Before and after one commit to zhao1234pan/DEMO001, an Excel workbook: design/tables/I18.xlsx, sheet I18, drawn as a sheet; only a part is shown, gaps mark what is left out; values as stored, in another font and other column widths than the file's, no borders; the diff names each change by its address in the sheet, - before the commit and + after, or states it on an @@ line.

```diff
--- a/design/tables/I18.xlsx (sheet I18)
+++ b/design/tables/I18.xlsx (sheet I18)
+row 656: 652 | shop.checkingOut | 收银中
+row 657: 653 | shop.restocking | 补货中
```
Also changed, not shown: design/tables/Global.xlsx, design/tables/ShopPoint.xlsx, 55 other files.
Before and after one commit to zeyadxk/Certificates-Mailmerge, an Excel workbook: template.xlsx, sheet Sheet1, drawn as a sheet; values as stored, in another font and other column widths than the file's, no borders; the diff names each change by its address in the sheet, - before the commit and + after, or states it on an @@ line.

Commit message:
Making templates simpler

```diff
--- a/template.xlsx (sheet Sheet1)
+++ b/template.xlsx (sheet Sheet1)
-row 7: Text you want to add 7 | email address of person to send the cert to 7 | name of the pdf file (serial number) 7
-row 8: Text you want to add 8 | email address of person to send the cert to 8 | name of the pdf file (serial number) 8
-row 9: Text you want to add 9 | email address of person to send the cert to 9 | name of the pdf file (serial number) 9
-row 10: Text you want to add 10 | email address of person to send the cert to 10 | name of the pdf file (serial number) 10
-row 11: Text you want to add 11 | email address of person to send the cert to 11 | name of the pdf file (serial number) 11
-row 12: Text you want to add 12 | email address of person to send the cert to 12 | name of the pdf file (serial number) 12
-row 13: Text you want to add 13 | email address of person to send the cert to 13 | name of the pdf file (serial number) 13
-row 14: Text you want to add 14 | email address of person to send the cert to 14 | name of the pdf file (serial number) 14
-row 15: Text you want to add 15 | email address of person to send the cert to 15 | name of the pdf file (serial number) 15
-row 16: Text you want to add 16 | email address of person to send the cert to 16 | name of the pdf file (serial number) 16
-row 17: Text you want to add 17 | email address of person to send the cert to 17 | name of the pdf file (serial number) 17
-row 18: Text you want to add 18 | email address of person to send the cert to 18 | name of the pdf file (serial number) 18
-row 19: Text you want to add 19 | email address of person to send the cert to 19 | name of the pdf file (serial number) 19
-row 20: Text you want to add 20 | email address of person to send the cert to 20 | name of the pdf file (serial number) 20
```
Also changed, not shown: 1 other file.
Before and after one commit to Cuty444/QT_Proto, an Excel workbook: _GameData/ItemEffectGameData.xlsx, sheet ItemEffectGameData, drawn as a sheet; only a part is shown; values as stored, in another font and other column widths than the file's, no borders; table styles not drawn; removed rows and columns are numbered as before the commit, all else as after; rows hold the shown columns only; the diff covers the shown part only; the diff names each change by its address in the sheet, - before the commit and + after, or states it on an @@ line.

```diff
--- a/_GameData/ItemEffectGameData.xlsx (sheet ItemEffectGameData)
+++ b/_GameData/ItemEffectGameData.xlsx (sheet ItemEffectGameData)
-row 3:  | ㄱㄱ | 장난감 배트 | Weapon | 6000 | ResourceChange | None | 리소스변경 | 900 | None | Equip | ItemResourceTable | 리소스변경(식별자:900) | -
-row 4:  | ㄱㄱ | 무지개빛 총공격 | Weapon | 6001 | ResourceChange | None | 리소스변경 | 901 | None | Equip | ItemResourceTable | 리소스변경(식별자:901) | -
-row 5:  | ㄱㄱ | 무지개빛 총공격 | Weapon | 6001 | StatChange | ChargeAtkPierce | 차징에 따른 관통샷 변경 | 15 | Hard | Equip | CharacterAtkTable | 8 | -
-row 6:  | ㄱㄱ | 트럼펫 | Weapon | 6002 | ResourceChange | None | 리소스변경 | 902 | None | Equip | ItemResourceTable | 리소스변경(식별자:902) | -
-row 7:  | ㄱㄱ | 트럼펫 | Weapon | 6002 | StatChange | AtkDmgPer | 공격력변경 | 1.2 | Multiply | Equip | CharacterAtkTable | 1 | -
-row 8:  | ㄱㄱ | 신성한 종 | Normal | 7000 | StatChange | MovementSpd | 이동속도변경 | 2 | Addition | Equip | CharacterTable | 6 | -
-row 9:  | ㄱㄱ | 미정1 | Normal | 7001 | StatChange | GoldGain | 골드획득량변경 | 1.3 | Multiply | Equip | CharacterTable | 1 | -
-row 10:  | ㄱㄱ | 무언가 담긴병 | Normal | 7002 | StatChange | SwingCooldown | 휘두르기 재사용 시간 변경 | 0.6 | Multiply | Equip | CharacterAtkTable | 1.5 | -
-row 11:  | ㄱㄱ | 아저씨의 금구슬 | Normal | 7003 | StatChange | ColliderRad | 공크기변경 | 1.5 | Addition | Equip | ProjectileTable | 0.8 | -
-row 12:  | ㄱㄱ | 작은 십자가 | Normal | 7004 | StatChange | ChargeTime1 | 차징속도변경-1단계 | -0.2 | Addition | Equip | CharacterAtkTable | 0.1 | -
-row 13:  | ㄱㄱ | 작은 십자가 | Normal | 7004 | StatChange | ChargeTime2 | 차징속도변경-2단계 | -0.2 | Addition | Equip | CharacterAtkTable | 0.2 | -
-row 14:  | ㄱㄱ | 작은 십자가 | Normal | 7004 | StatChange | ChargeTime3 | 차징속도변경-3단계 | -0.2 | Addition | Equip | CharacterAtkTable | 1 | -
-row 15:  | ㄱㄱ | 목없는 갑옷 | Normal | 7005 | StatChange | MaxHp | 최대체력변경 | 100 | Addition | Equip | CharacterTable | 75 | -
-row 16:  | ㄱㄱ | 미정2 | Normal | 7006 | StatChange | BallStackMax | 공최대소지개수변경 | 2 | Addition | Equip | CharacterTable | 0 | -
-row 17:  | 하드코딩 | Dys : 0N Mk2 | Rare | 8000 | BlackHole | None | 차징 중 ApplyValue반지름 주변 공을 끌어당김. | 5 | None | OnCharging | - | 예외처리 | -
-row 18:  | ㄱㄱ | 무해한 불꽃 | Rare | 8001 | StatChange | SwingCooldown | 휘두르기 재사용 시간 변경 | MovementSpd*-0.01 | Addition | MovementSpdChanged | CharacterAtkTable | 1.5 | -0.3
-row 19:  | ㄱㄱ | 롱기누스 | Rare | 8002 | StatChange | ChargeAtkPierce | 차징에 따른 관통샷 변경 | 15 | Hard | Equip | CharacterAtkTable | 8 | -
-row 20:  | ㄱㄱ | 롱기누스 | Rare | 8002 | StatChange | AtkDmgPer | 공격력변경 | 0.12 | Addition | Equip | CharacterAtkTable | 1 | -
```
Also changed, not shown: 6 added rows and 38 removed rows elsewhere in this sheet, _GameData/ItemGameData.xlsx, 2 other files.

= = = =

— WHAT IS BEING ASKED —
Check which lines of the entries hold the word "sheet", then please give only how many there are.

— RESPONSE TO THIS TASK —
10